Up from the slush
The book publishing industry today operates much as it did in the early 1900s, except the role of editor Maxwell Perkins usually is played by someone like Sarah Silverman. Agents and editors still want to see submitted work on paper, so one of the industry’s quaintest and most onerous remnants is the “slush pile” — the mound of unsolicited manuscripts that accumulates in depressing drifts in an agent or editor’s inbox. Somebody has to read them, usually an underpaid assistant fresh out of college, and write a rejection letter that creates the illusion that the writer’s precious work was read and thoroughly evaluated before being tossed aside like a plate of medieval table scraps.
True, once in a great while a story surfaces that gives hope to all. Publicists love to claim that some languishing manuscript was plucked from the slush, noticed and published to great acclaim, its lowly “Seabiscuit”-like pedigree stoking the dreams of writers everywhere. It does happen. The bad news: It probably won’t happen to you.
That said, “award-winning” author C.J. Lyons — her awards were for romance novels; her first medical suspense novel debuts in April — has some tips.

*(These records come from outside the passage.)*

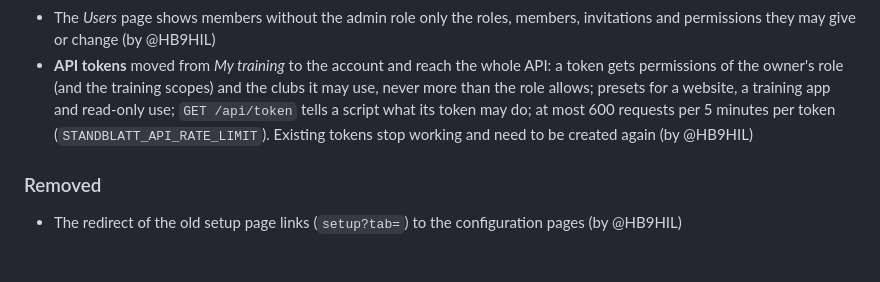
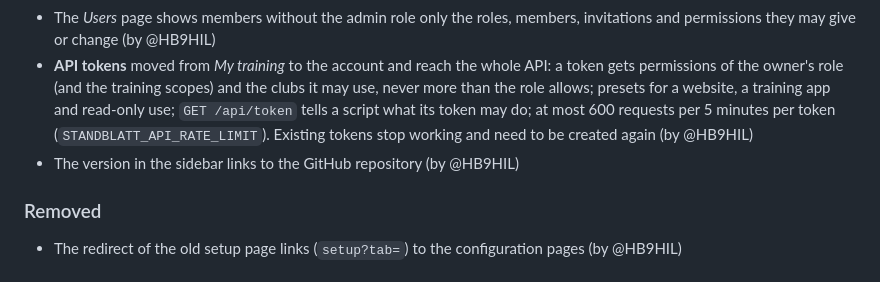
Before and after one commit to standblatt/server, a Markdown page: CHANGELOG.md, the part around one of its changes. Rendered like a GitHub page.

```diff
--- a/CHANGELOG.md
+++ b/CHANGELOG.md
@@ -17,6 +19,7 @@ and this project adheres to [Semantic Versioning](https://semver.org/spec/v2.0.0
 - Members who manage the club without the admin role stay within their own permissions: only admins make, change or remove admins, and nobody gives a role more than their own (by @HB9HIL)
 - The *Users* page shows members without the admin role only the roles, members, invitations and permissions they may give or change (by @HB9HIL)
 - **API tokens** moved from *My training* to the account and reach the whole API: a token gets permissions of the owner's role (and the training scopes) and the clubs it may use, never more than the role allows; presets for a website, a training app and read-only use; `GET /api/token` tells a script what its token may do; at most 600 requests per 5 minutes per token (`STANDBLATT_API_RATE_LIMIT`). Existing tokens stop working and need to be created again (by @HB9HIL)
+- The version in the sidebar links to the GitHub repository (by @HB9HIL)
 
 ### Removed
 - The redirect of the old setup page links (`setup?tab=`) to the configuration pages (by @HB9HIL)
```
Also changed, not shown: other parts of CHANGELOG.md (+2 -0 lines).
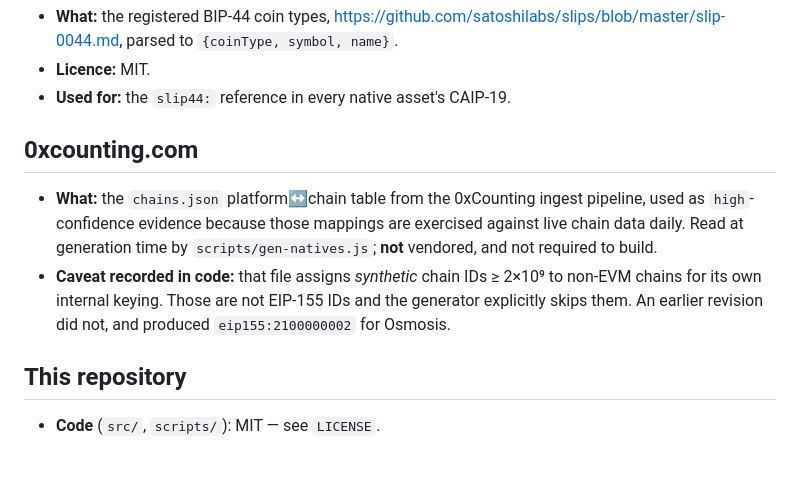
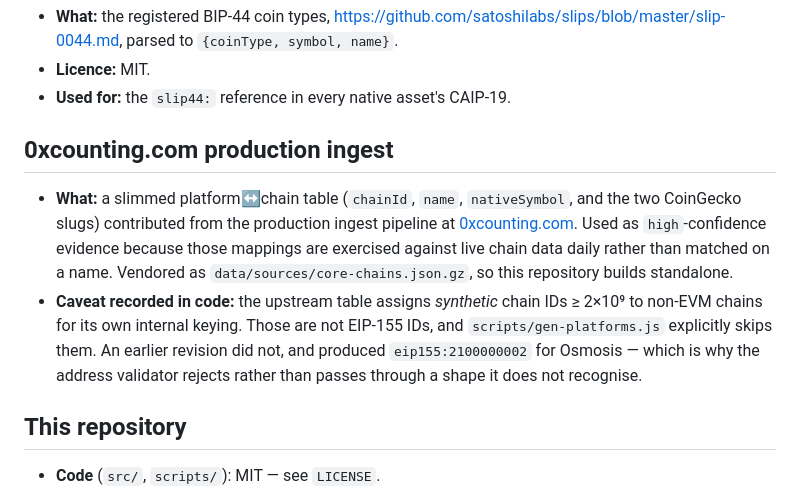
Before and after one commit to 0xcounting/FAR, a Markdown page: SOURCES.md, the part around the change. GitHub-like rendering; blank space fills up the shorter version.

Commit message:
chore: attribute the chain table to the organisation, not a private repo
Evidence strings cited a private repository by name, which disclosed the name of a private
repository. The claim they make is unchanged — the mapping is exercised daily in
a production ingest rather than matched on a name — but it is now attributed to
0xcounting.com. SOURCES.md also corrects a stale note: the slimmed table IS
vendored (data/sources/core-chains.json.gz), so this repository builds
standalone.

```diff
--- a/SOURCES.md
+++ b/SOURCES.md
@@ -119,16 +119,20 @@ What remains is the name-matched tier, which is what the project had before.
 - **Licence:** MIT.
 - **Used for:** the `slip44:` reference in every native asset's CAIP-19.
 
-## 0xcounting.com
+## 0xcounting.com production ingest
 
-- **What:** the `chains.json` platform↔chain table from the 0xCounting ingest
-  pipeline, used as `high`-confidence evidence because those mappings are
-  exercised against live chain data daily. Read at generation time by
-  `scripts/gen-natives.js`; **not** vendored, and not required to build.
-- **Caveat recorded in code:** that file assigns *synthetic* chain IDs ≥ 2×10⁹ to
-  non-EVM chains for its own internal keying. Those are not EIP-155 IDs and the
-  generator explicitly skips them. An earlier revision did not, and produced
-  `eip155:2100000002` for Osmosis.
+- **What:** a slimmed platform↔chain table (`chainId`, `name`, `nativeSymbol`,
+  and the two CoinGecko slugs) contributed from the production ingest pipeline
+  at [0xcounting.com](https://0xcounting.com). Used as `high`-confidence
+  evidence because those mappings are exercised against live chain data daily
+  rather than matched on a name. Vendored as
+  `data/sources/core-chains.json.gz`, so this repository builds standalone.
+- **Caveat recorded in code:** the upstream table assigns *synthetic* chain IDs
+  ≥ 2×10⁹ to non-EVM chains for its own internal keying. Those are not EIP-155
+  IDs, and `scripts/gen-platforms.js` explicitly skips them. An earlier revision
+  did not, and produced `eip155:2100000002` for Osmosis — which is why the
+  address validator rejects rather than passes through a shape it does not
+  recognise.
 
 ## This repository
 
```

She occasionally hosts an online workshop called “Break Free of the Slush Pile: Queries, Pitches and Hooks.” It’s a chance to learn from someone who got her first two contracts via the slush pile.
C.J. sent along some tips for slush pile avoidance. Chief among them:
“Write the damn book! Agents and editors report that 80% of the manuscripts they request never show up on their doorstep — or if they do, it’s months to years later. Why? Because the writer pitched the manuscript before it was finished. Think elephants have long memories? It’s nothing compared to an agent’s or editor’s memory of the time you wasted.”
Martin J. Smith
Smith is a senior editor for the L.A. Times’ West magazine.